That ended recently in a Canadian province, though, with a suspecting restaurant owner alerting authorities to a customer who was trying to scam the business.
It turns out that the con man was also wanted in a big way by U.S. authorities in a notorious child support case. The father fled the country during divorce proceedings in 1989. By the time he was apprehended, his mandated child support payments were in arrears to the tune of more than half a million dollars.
Although that case is obviously an example of true outlier conduct that quickly qualifies for tabloid fodder, it does make an instructive point, namely this: American state and federal law enforcers maintain a persist focus on so-called “deadbeat” parents trying to shirk legal responsibilities. That is, they follow through.
In Illinois, such commitment is certainly in evidence. An online overview of child support matters under the oversight of the state’s Department of Healthcare and Family Services indicates that judges have many employable options to secure payments from noncustodial parents. Those range from fine levies, wage garnishment and the interception of tax refunds to property liens, the attachment of bank accounts and driver’s license revocation.
And there is this, too: the potential in some comparatively extreme cases for a nonpayer to be sent to jail or even prison.
Questions or concerning regarding non-payment issues can be directed to an experienced Illinois child support attorney.

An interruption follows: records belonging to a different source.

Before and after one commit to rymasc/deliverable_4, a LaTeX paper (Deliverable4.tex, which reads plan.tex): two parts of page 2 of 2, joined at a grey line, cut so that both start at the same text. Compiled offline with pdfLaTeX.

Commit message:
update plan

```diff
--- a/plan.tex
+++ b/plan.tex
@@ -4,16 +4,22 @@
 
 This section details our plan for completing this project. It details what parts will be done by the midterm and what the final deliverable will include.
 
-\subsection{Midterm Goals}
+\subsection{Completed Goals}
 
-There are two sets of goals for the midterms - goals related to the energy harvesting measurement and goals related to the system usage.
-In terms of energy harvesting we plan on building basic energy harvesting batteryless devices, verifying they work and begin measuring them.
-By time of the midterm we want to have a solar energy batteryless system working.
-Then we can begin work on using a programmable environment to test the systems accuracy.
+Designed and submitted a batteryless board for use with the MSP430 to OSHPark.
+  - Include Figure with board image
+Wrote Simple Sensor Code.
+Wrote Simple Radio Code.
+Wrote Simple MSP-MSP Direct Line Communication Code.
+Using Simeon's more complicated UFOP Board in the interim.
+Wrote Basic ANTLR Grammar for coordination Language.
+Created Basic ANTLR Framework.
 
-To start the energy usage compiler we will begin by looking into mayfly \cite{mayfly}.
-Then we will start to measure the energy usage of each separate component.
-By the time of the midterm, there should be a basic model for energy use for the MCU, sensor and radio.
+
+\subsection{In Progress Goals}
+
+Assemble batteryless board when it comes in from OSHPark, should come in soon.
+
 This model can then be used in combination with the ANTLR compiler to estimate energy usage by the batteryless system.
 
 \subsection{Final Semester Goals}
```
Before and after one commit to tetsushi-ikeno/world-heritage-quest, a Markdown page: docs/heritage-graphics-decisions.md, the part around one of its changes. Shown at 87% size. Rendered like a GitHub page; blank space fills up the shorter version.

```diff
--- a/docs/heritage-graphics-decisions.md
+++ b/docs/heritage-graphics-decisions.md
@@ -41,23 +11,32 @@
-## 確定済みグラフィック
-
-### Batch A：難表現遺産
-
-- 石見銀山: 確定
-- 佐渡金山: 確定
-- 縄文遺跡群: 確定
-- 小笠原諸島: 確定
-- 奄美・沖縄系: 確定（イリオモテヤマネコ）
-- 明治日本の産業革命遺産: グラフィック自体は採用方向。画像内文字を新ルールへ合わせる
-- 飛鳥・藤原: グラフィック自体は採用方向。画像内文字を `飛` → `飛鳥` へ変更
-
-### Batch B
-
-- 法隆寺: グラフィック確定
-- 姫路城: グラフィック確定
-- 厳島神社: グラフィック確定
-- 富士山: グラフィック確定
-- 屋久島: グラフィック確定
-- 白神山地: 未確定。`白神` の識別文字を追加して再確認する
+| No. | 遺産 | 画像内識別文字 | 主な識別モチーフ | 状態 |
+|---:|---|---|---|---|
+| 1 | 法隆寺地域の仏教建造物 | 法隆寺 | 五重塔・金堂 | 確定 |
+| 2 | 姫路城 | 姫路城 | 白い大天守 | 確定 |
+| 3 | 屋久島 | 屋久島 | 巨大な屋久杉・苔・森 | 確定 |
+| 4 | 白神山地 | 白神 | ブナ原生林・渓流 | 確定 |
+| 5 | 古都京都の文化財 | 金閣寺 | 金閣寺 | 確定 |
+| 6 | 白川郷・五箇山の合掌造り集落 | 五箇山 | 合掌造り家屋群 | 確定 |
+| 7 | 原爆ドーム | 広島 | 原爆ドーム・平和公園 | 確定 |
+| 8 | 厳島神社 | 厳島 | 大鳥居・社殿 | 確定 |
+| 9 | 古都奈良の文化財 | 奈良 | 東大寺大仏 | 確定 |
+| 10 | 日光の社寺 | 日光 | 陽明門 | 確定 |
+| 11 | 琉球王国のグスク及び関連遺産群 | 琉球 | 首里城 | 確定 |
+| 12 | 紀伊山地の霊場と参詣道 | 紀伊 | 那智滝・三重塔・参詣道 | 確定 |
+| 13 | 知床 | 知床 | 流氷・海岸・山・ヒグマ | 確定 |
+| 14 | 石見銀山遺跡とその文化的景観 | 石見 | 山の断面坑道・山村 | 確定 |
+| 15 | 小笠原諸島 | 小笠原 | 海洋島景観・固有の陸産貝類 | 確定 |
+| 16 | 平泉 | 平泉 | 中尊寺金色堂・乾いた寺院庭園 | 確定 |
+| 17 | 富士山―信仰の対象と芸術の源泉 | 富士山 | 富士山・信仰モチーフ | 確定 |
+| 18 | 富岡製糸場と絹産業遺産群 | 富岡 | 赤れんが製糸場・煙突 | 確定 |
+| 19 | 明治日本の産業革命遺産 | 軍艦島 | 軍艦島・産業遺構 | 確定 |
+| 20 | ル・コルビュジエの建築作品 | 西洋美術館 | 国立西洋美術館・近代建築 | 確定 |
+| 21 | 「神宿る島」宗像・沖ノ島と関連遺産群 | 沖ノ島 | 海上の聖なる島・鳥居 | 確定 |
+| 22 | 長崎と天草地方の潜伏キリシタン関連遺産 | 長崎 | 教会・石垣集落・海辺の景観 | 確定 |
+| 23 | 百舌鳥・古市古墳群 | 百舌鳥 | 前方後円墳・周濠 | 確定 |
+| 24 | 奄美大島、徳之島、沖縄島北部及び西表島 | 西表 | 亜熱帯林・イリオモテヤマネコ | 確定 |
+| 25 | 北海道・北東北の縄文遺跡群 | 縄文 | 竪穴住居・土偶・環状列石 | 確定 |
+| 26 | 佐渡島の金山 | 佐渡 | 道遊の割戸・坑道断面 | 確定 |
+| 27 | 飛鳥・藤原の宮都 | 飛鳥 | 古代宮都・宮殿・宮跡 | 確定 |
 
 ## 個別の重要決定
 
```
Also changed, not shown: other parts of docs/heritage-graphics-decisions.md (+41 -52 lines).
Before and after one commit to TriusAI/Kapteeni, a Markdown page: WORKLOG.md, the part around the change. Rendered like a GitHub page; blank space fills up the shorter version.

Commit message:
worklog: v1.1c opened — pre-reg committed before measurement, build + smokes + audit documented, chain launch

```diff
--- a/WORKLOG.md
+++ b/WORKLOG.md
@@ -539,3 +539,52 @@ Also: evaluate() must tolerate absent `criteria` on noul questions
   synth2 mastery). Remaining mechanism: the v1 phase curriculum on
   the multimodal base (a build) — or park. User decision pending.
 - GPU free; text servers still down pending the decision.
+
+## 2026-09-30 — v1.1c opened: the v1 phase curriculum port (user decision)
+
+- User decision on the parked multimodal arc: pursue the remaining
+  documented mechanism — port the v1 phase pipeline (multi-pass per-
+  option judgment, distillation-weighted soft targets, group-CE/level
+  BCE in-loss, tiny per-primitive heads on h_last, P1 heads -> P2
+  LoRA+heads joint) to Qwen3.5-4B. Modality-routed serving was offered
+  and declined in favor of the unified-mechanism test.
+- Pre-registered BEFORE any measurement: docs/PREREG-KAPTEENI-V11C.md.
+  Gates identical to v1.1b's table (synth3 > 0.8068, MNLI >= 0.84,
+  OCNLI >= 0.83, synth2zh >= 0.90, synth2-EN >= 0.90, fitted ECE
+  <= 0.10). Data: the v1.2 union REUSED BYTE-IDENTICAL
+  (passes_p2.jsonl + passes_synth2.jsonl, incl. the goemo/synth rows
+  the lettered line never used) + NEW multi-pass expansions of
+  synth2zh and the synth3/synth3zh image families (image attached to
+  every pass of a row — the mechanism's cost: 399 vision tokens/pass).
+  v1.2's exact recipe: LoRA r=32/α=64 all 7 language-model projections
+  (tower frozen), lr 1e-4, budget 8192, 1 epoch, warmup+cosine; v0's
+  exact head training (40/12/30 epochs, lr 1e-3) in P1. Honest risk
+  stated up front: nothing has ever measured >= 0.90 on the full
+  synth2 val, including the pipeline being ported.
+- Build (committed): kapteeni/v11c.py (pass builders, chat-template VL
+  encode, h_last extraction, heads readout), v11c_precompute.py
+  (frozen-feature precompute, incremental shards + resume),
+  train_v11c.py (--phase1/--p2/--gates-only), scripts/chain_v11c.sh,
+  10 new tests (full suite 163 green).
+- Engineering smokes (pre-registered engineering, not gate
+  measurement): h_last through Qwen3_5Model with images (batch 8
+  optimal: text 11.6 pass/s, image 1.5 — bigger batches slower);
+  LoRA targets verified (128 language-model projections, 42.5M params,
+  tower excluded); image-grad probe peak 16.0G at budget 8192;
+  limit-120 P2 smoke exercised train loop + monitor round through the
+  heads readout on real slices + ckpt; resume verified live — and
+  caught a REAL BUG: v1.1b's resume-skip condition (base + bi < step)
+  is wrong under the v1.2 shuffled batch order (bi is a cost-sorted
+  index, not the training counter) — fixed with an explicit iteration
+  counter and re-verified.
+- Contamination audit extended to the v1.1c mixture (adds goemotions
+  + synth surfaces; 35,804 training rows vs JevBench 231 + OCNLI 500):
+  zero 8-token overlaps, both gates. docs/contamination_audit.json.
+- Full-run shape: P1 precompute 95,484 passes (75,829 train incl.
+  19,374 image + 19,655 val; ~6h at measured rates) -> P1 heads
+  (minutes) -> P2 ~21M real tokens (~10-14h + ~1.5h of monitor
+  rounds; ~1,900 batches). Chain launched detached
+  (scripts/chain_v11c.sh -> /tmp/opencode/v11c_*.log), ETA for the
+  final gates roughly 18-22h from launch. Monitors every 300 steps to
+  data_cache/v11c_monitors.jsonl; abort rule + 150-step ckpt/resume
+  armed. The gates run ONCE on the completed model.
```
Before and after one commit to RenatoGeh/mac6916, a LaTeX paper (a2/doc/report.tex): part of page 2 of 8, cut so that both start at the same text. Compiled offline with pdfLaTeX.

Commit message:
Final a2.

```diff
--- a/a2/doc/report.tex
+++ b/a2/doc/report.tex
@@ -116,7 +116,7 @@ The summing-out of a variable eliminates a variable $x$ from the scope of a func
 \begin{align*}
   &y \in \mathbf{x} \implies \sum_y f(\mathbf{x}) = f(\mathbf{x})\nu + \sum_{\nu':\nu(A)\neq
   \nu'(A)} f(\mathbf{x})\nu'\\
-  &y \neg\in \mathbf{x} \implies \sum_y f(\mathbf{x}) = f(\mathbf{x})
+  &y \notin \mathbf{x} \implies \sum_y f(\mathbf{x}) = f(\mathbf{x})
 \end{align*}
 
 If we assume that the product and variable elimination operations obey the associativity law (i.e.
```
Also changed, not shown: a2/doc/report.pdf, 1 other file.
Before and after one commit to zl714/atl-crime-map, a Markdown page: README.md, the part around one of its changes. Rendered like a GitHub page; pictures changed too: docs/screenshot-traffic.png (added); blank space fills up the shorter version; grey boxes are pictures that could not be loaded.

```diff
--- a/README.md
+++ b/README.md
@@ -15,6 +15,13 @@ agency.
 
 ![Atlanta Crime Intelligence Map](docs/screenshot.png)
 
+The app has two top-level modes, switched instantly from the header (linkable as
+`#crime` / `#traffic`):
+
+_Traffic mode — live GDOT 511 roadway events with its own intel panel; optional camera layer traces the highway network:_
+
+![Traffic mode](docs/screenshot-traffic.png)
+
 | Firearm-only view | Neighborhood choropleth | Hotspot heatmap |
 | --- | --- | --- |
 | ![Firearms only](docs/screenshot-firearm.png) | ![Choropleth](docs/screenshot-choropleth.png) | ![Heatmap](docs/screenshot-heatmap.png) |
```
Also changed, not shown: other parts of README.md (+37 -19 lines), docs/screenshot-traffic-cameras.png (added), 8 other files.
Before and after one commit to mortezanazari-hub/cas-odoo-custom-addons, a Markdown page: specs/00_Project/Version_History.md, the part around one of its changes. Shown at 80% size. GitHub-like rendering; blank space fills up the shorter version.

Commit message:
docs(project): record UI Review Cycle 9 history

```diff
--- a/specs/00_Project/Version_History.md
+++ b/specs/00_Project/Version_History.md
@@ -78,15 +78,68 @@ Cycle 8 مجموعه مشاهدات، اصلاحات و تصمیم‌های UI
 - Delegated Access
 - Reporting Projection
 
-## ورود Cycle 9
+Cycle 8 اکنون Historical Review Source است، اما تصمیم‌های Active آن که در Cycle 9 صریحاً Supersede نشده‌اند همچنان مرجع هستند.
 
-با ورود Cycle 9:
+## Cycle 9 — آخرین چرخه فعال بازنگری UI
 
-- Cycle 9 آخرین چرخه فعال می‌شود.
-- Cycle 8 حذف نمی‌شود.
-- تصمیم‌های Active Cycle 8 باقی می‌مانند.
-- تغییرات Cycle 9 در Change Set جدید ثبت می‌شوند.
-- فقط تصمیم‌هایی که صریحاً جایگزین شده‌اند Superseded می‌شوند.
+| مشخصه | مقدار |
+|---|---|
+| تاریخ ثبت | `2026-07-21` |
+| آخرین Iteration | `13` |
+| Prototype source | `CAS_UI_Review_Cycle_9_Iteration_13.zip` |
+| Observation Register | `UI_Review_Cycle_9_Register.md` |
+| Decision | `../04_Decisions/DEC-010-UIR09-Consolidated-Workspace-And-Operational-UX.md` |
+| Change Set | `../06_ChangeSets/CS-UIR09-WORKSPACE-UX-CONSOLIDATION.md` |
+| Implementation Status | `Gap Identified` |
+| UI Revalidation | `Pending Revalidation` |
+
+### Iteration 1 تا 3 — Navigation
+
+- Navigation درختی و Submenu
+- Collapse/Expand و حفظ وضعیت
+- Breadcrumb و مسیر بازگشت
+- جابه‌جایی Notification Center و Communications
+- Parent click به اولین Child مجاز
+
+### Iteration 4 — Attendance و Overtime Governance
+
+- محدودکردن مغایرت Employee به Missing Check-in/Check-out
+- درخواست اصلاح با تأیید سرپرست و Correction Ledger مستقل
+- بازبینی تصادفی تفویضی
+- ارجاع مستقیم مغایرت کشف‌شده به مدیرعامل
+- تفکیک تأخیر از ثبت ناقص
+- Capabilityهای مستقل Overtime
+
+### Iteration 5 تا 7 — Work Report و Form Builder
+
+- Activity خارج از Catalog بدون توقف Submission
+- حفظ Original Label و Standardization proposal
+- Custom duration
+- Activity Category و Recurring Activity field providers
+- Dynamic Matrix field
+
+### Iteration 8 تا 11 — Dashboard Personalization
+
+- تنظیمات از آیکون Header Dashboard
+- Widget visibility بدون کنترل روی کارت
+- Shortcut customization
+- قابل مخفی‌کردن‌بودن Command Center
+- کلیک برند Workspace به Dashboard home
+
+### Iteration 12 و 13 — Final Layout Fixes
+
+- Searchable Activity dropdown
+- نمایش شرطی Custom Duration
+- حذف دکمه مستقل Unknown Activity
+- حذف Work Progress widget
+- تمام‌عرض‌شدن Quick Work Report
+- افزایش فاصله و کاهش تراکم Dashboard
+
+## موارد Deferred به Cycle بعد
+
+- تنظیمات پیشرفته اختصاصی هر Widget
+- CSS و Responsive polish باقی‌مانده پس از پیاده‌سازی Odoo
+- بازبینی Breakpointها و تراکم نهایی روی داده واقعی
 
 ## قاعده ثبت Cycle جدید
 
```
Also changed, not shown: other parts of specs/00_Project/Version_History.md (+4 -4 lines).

A proven family law advocate can also help noncustodial parents seek court-ordered modifications to payment arrangements that are reasonably unworkable.